(Dataset entries)
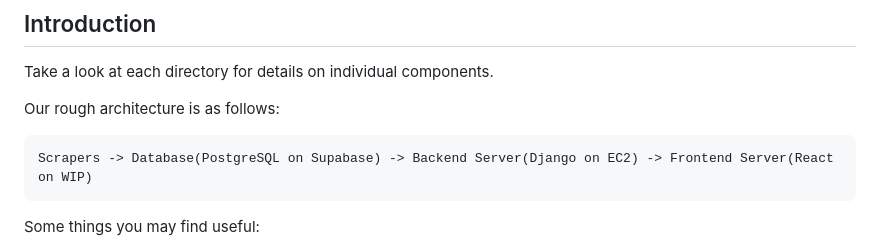
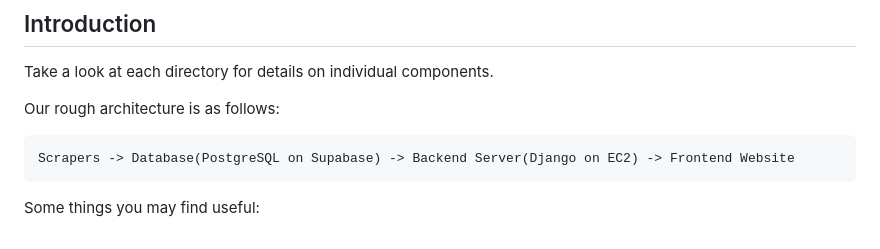
Before and after one commit to shotnothing/TeamPower8, a Markdown page: README.md, the part around the change. Rendered like a GitHub page.

````diff
--- a/README.md
+++ b/README.md
@@ -81,7 +81,7 @@ Take a look at each directory for details on individual components.
 Our rough architecture is as follows:
 
 ```
-Scrapers -> Database(PostgreSQL on Supabase) -> Backend Server(Django on EC2) -> Frontend Server(React on WIP)
+Scrapers -> Database(PostgreSQL on Supabase) -> Backend Server(Django on EC2) -> Frontend Website
 ```
 
 Some things you may find useful:
````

Task goal: Output every line of the records exactly, excluding all pictures.

Solution to this task:
Before and after one commit to shotnothing/TeamPower8, a Markdown page: README.md, the part around the change. Rendered like a GitHub page.

````diff
--- a/README.md
+++ b/README.md
@@ -81,7 +81,7 @@ Take a look at each directory for details on individual components.
 Our rough architecture is as follows:
 
 ```
-Scrapers -> Database(PostgreSQL on Supabase) -> Backend Server(Django on EC2) -> Frontend Server(React on WIP)
+Scrapers -> Database(PostgreSQL on Supabase) -> Backend Server(Django on EC2) -> Frontend Website
 ```
 
 Some things you may find useful:
````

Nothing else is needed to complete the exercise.